Thursday, March 13, 2008

Women's Issues: The plight of women in jail and its impact on children

With prison populations growing in many European countries, the specific plight of women in jail will be debated by MEPs on Wednesday. According to a report drafted by Greek MEP Marie Panayotopoulos-Cassiotou (EPP-ED), placing women behind bars can have a serious impact on children - especially if the mother is the sole carer. The report wants the laws of European Union states to take into account the rights of children when mothers are jailed as well as rehabilitation for offenders.

At present women account for just 5% of the prison population of the European Union although this figure is rising. For Mrs Panayotopoulos-Cassiotou, her own initiative report sees the condition of women as a matter of "respect for human dignity and of fundamental human rights".
She believes that "measures do not have to be limited to the only questions of health and of hygiene but have to cover psychological support necessary to face an often painful past".

Disruption of family life

One of the main issues the report raises is the fact that a women's imprisonment can lead to a disruption of family life. It can also have a profound impact on children if their mother is the sole carer.

The report says that if imprisoning women is likely to seriously disrupt family life then greater use of "alternative penalties to imprisonment, such as community-based sentences" should be considered. This should be especially so "if the sentence imposed is short and the risk to public safety low".

The challenge the report sees for legal systems is to create an environment that balances both the needs of security and of good family contact. For example it advocates flexible visiting conditions, visiting rooms allowing some freedom of movement and family privacy and a friendly environment for children.

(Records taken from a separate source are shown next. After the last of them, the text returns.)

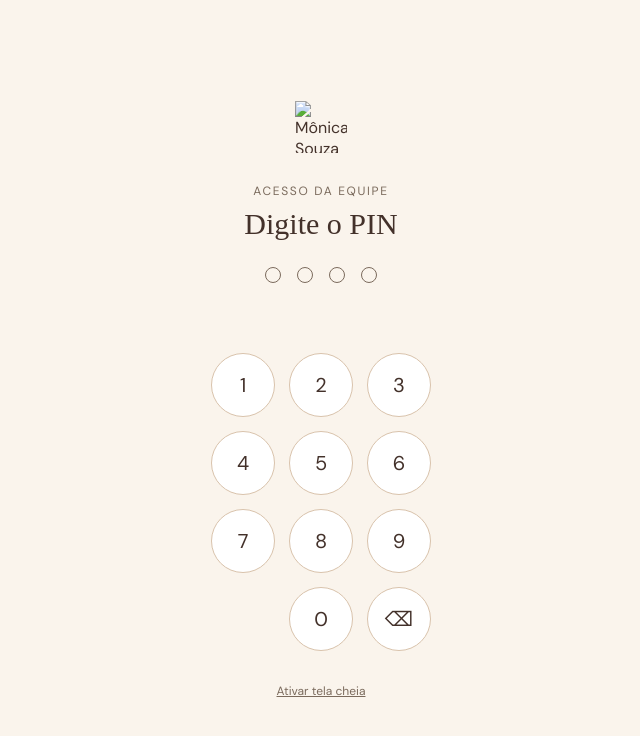
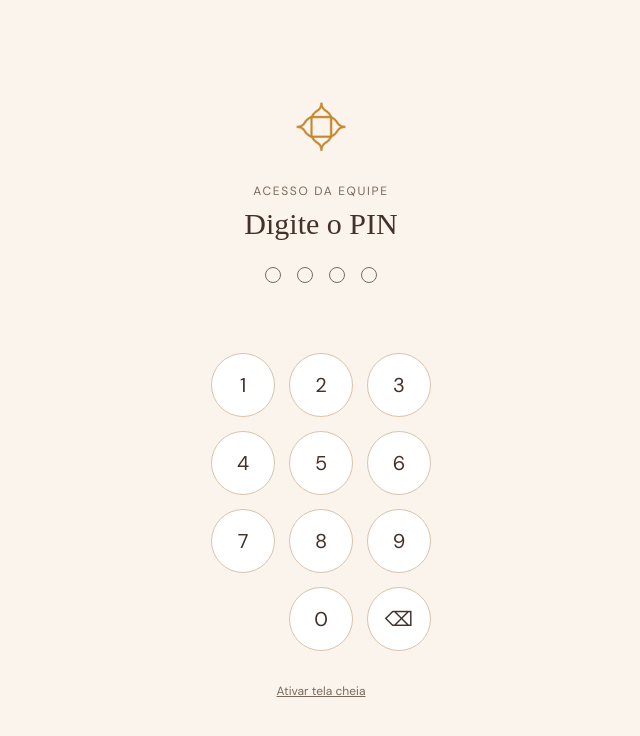
Before and after one commit to terapiacorporalmonicasouza-maker/checkin-monica-souza, a plain HTML site: page index.html in a window 1280 px wide. Shown: the whole page, without its empty margins (319-959 px from the left). Drawn offline with Linux system fonts and the light colour scheme; a web font is replaced by a local one.

Commit message:
Update index.html

```diff
--- a/index.html
+++ b/index.html
@@ -176,7 +176,7 @@
 
 <!-- Tela 0a: PIN -->
 <div class="screen active" id="screen-staff">
-  <img src="assets/logo-simbolo.png" alt="Mônica Souza" width="52" height="52" style="margin-bottom:4px;">
+  <img src="logo-simbolo.png" alt="Mônica Souza" width="52" height="52" style="margin-bottom:4px;">
   <div>
     <div class="staff-label">Acesso da equipe</div>
     <div class="staff-title">Digite o PIN</div>
@@ -356,7 +356,7 @@
 
 <!-- Tela 1: boas-vindas -->
 <div class="screen" id="screen-welcome">
-  <img src="assets/logo-simbolo.png" alt="Mônica Souza" width="36" height="36" style="margin-bottom:6px;">
+  <img src="logo-simbolo.png" alt="Mônica Souza" width="36" height="36" style="margin-bottom:6px;">
   <div class="eyebrow">Bem-vinda</div>
   <div class="greeting" id="greetName">&nbsp;</div>
   <div class="plan-sub" id="planSub">&nbsp;</div>
@@ -402,7 +402,7 @@
 <!-- Tela 2a: intensidade (botões grandes, numerados) -->
 <div class="screen" id="screen-intensity" style="padding:0;">
   <div class="intensity-header">
-    <img src="assets/logo-simbolo.png" alt="Mônica Souza" width="28" height="28">
+    <img src="logo-simbolo.png" alt="Mônica Souza" width="28" height="28">
     <div class="map-title" id="intensityTitle">Como está sua dor hoje?</div>
   </div>
   <div class="intensity-scroll">
@@ -1193,7 +1193,7 @@ function currentRegionDefs(){
 function currentMapImage(){
   const isEdema = currentPlan.tipo === 'drenagem';
   const n = isEdema ? 'map2' : 'map1';
-  return 'assets/' + n + '-' + bodyView + '.png';
+  return n + '-' + bodyView + '.png';
 }
 
 function allRegionDefs(){
```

The report also calls for judicial systems to guarantee the rights of children and for EU members and penal institutions to set up separate mother-and-child units.

When a prisoner leaves jail

At present prisons have to fulfil two essential and complementary missions:

* Protect the public from dangerous people.
* Reintegrate convicted persons into society upon release.
* When leaving prison, most prisoners have to face several problems such as securing housing, a job, healing relationships and providing for children or other dependent family members.

The report stresses the need for women prisoners to have access "to employment, voluntary work and varied vocational training and civic education measures designed to facilitate their reintegration once the sentence has been served".

The report is calling for the Commission and Council to adopt a framework decision (Framework decisions are used to approximate (align) the laws and regulations of the Member States) on minimum standards for prisoners' rights based on Article 6 of the EU Treaty.

The debate is scheduled for Wednesday evening with voting the following day.

Source: European Parliament